Records from a collection:
________________________

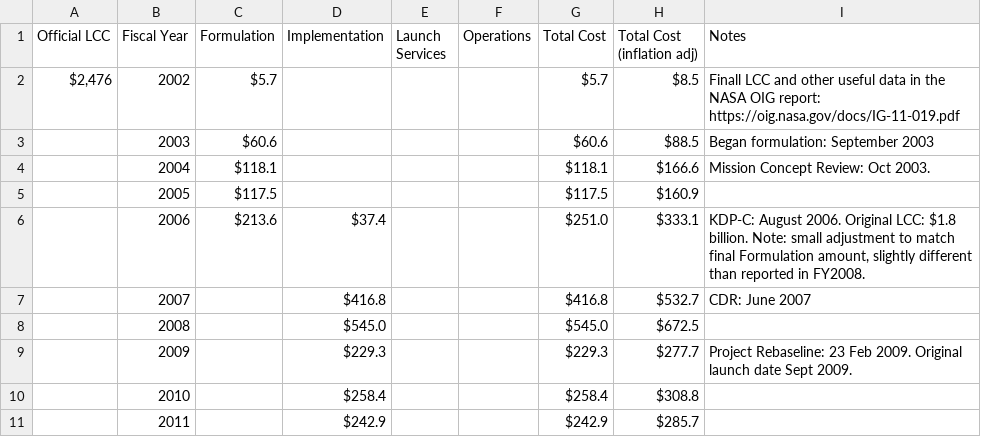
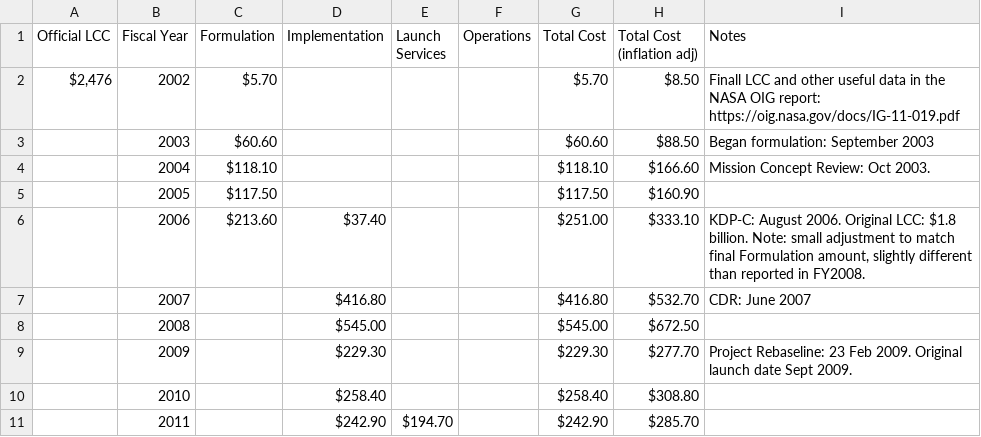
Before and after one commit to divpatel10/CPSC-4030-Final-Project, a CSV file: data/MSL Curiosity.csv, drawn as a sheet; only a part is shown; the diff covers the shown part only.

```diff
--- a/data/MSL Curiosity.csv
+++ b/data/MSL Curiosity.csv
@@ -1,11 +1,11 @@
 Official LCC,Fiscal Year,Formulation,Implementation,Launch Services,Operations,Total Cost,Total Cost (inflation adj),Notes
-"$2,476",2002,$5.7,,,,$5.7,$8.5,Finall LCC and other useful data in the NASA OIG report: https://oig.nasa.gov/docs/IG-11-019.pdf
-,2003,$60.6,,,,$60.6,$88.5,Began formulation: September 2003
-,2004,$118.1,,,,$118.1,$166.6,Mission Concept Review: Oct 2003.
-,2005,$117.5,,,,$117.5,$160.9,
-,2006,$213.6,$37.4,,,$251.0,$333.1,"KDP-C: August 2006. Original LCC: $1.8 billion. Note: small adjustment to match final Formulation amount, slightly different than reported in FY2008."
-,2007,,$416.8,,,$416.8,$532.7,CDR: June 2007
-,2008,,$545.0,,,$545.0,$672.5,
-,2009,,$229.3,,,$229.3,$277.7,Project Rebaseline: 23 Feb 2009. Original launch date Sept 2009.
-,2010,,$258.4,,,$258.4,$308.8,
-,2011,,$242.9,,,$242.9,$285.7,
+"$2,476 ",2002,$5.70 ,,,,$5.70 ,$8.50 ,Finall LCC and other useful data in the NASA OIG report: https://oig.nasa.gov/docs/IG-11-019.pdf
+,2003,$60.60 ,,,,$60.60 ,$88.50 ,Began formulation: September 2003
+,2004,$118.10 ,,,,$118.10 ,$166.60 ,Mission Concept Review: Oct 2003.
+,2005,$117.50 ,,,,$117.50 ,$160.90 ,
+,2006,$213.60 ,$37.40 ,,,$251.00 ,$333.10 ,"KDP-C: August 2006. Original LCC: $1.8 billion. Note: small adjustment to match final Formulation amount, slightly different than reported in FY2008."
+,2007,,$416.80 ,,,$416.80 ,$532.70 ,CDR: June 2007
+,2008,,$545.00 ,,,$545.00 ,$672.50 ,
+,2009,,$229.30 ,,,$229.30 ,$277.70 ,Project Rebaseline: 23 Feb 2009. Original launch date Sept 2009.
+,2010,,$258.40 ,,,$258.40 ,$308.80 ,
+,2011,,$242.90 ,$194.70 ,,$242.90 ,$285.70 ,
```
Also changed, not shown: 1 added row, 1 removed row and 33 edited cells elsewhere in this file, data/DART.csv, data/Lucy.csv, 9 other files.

________________________

### HOW TO COMPLETE THIS TASK
The expected output is each line of the records above that includes the word "Curiosity".

### RESPONSE TO THE TASK
Before and after one commit to divpatel10/CPSC-4030-Final-Project, a CSV file: data/MSL Curiosity.csv, drawn as a sheet; only a part is shown; the diff covers the shown part only.
--- a/data/MSL Curiosity.csv
+++ b/data/MSL Curiosity.csv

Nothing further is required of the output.